Patients with a loud murmur and a history of symptoms such as exercise intolerance, coughing, difficult or labored breathing or fainting (syncope) should be evaluated for the presence of chronic mitral valvular disease. The first step is a visit to your veterinarian for a complete physical examination. Chest x-rays are used to document heart enlargement, and can help diagnose congestion and even fluid in the lungs (pulmonary edema) from congestive heart failure. Echocardiography (ultrasound of the heart) is used to verify the cause of the heart murmur, assess for muscle pump function, as well as evaluate for the presence of pulmonary arterial hypertension (high blood pressure in the lungs). Bloodwork may be used to monitor kidney function, which is important in patients taking medications for heart disease.

Chest x-rays of a Cavalier King Charles Spaniel with severe mitral valvular disease. The shadow of the heart, termed the cardiac silhouette, is severely enlarged.
Echocardiograph of a dog with severe mitral insufficiency secondary to chronic mitral valvular disease. The bright green color on Doppler to the right represents the high-velocity jet of blood leaking backwards across the valve.

Some dogs may have heart enlargement and be at a relatively high risk for congestive heart failure. The veterinarian may elect to try some medication at that point.

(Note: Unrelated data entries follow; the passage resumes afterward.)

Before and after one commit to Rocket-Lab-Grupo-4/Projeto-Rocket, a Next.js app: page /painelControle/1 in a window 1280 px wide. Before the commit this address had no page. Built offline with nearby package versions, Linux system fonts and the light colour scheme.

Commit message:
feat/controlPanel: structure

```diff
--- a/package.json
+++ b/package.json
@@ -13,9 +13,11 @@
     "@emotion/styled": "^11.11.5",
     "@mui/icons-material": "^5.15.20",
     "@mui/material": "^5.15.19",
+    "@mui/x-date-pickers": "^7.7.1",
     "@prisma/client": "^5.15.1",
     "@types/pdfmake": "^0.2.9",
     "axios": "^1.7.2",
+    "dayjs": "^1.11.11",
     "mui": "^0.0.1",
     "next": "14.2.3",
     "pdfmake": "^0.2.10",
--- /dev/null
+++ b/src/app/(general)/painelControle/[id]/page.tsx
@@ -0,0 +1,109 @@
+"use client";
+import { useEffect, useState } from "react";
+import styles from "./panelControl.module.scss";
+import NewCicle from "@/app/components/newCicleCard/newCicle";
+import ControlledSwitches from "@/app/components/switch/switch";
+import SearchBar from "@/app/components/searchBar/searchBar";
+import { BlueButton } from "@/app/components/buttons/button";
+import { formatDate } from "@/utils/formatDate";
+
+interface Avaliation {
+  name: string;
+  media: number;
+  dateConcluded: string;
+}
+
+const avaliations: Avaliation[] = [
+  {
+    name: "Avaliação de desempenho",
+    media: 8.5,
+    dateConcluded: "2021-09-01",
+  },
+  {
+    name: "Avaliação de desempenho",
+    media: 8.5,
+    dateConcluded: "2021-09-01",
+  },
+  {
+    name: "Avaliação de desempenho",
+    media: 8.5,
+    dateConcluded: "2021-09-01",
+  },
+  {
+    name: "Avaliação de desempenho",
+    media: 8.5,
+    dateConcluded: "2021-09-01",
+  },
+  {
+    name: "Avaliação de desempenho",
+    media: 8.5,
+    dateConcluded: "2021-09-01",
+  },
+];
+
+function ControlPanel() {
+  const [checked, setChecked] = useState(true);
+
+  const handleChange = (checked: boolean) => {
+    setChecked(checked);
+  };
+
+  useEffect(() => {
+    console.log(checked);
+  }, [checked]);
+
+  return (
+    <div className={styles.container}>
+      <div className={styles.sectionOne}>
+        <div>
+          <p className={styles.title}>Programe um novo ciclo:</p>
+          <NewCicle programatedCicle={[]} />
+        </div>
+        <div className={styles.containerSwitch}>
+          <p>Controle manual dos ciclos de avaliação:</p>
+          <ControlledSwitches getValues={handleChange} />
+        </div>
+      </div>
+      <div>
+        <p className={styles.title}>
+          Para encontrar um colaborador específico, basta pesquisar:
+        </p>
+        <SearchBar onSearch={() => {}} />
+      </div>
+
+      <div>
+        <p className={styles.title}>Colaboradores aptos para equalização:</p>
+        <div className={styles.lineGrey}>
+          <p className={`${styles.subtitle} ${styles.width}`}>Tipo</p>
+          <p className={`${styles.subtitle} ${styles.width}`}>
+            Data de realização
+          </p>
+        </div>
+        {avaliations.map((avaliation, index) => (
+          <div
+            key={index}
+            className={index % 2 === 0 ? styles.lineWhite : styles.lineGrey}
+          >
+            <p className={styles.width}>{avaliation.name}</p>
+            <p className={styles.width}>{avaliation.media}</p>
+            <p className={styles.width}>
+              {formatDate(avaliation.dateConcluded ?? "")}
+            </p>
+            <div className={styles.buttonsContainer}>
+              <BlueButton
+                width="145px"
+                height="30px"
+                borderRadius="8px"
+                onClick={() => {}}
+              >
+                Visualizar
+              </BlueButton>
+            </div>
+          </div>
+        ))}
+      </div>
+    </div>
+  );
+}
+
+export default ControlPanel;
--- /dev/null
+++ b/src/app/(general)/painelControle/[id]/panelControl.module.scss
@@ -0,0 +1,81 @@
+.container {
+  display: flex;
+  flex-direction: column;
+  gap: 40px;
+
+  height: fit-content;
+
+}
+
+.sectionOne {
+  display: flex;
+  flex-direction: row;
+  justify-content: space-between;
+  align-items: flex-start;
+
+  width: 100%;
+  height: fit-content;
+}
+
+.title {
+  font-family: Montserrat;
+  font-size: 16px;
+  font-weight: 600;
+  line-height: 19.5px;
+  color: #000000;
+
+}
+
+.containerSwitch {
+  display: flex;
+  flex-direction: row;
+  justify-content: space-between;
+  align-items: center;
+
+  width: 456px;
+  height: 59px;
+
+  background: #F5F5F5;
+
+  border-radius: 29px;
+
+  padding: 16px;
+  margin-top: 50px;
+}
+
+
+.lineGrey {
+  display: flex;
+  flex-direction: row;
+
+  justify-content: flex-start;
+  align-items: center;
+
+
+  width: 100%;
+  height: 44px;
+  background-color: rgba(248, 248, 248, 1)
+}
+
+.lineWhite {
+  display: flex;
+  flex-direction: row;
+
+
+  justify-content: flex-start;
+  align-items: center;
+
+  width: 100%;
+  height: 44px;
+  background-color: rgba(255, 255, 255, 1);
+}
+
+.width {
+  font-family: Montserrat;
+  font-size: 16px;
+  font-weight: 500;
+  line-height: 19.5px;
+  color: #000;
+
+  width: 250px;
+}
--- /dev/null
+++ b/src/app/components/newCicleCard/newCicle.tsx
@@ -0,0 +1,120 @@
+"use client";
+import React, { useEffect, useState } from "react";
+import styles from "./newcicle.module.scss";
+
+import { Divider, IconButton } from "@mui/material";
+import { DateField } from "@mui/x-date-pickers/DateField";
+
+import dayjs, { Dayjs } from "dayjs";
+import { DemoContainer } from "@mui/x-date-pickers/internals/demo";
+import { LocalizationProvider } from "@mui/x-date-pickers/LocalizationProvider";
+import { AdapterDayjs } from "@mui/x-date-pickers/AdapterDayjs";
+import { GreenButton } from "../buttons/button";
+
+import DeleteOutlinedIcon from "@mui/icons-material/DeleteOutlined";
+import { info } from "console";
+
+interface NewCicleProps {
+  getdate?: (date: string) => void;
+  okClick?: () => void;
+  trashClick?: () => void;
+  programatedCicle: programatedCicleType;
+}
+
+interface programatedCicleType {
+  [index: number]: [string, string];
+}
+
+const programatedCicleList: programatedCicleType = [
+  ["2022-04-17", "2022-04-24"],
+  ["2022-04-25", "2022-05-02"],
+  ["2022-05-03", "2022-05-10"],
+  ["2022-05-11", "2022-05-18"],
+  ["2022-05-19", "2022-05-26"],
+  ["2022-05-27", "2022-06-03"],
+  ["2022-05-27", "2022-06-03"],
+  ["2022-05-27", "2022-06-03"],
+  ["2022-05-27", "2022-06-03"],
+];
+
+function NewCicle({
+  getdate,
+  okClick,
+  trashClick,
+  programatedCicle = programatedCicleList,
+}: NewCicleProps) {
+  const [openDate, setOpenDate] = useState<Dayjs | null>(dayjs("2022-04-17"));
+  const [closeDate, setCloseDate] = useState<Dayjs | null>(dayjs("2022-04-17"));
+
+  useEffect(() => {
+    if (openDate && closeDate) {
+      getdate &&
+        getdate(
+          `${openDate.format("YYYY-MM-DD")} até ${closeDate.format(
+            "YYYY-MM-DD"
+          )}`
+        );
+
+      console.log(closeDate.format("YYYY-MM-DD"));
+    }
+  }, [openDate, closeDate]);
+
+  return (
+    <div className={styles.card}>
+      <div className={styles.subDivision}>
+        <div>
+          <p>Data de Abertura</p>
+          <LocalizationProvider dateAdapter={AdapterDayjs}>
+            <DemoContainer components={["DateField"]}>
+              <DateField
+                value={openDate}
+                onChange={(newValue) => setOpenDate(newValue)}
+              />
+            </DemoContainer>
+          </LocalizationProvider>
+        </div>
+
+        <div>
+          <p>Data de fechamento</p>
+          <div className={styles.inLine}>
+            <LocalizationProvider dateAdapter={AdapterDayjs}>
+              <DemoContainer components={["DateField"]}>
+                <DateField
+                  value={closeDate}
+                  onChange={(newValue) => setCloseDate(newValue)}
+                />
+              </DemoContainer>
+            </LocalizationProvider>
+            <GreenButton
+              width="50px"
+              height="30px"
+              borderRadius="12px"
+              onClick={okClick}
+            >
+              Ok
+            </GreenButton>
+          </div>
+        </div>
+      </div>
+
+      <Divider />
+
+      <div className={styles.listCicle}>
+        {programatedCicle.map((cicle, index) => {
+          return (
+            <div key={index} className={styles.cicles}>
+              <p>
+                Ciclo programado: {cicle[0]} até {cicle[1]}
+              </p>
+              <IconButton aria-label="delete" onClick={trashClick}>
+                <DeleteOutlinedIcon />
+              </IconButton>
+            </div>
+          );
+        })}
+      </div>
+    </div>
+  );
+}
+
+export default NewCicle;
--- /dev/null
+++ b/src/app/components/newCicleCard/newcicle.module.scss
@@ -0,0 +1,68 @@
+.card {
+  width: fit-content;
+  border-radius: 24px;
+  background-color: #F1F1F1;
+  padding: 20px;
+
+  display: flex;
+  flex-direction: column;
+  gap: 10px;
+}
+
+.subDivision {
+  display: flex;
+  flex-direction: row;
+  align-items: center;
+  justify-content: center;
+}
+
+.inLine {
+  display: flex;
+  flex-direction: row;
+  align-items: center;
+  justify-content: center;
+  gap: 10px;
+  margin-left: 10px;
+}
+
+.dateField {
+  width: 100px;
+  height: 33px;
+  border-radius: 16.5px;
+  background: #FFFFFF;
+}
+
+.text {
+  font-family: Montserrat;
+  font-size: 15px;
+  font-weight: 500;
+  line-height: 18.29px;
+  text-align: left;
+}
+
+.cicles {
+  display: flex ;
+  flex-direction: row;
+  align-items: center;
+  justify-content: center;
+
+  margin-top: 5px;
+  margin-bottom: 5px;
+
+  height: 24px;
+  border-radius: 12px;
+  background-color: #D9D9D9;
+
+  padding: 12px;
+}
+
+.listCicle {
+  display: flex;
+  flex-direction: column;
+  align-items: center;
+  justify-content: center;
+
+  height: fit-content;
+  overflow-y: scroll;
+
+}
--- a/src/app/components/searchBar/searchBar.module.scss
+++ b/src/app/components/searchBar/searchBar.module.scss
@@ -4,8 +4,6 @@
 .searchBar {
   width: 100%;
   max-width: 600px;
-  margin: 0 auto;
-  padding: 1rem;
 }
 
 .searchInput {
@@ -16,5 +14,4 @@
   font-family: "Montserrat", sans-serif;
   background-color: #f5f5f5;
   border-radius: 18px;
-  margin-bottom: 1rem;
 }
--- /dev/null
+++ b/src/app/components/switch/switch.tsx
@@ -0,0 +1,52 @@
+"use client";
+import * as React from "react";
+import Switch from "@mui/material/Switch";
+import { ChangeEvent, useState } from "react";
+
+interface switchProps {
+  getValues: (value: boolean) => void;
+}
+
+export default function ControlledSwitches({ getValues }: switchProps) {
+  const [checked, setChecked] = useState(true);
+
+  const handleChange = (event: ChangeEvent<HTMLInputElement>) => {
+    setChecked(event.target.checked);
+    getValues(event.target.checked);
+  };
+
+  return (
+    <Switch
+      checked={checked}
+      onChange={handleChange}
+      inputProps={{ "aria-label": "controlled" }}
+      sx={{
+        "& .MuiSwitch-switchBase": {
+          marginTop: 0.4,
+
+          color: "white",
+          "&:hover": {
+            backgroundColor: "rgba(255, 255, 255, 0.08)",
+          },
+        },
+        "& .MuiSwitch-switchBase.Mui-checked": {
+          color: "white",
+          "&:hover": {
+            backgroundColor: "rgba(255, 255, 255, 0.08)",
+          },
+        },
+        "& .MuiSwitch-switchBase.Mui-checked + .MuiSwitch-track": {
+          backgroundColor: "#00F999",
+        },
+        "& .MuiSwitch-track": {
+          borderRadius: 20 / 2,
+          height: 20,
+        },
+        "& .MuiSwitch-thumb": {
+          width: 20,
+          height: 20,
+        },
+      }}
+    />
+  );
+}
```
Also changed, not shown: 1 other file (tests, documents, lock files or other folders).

Generally, medication for blood pressure control and support of heart muscle pump function is considered. Owners of such dogs should be vigilant in monitoring for any coughing, difficult or labored breathing or exercise intolerance, as these signs may be associated with heart failure, in which case a diuretic will be needed.

Dogs that have clinical disease need medical management for congestive heart failure. Heart failure in dogs is generally managed with diuretics, blood pressure medication and medication to improve heart muscle pump function. It is important to note that the medications help relieve the symptoms of heart failure, but do not affect the progression of heart disease or reverse it in any way. It is not advisable to discontinue medications used to treat congestive heart failure except at the direction of the veterinarian.

Dogs with congestive heart failure secondary to chronic mitral valvular disease can generally be medically managed for anywhere between 9 months-2 years. Patients with concurrent life-limiting problems such as kidney disease or cancer may not do as well. Some patients can live for years following their first episode of heart failure if properly managed. Consultation with a veterinary cardiologist is generally recommended for patients with congestive heart failure.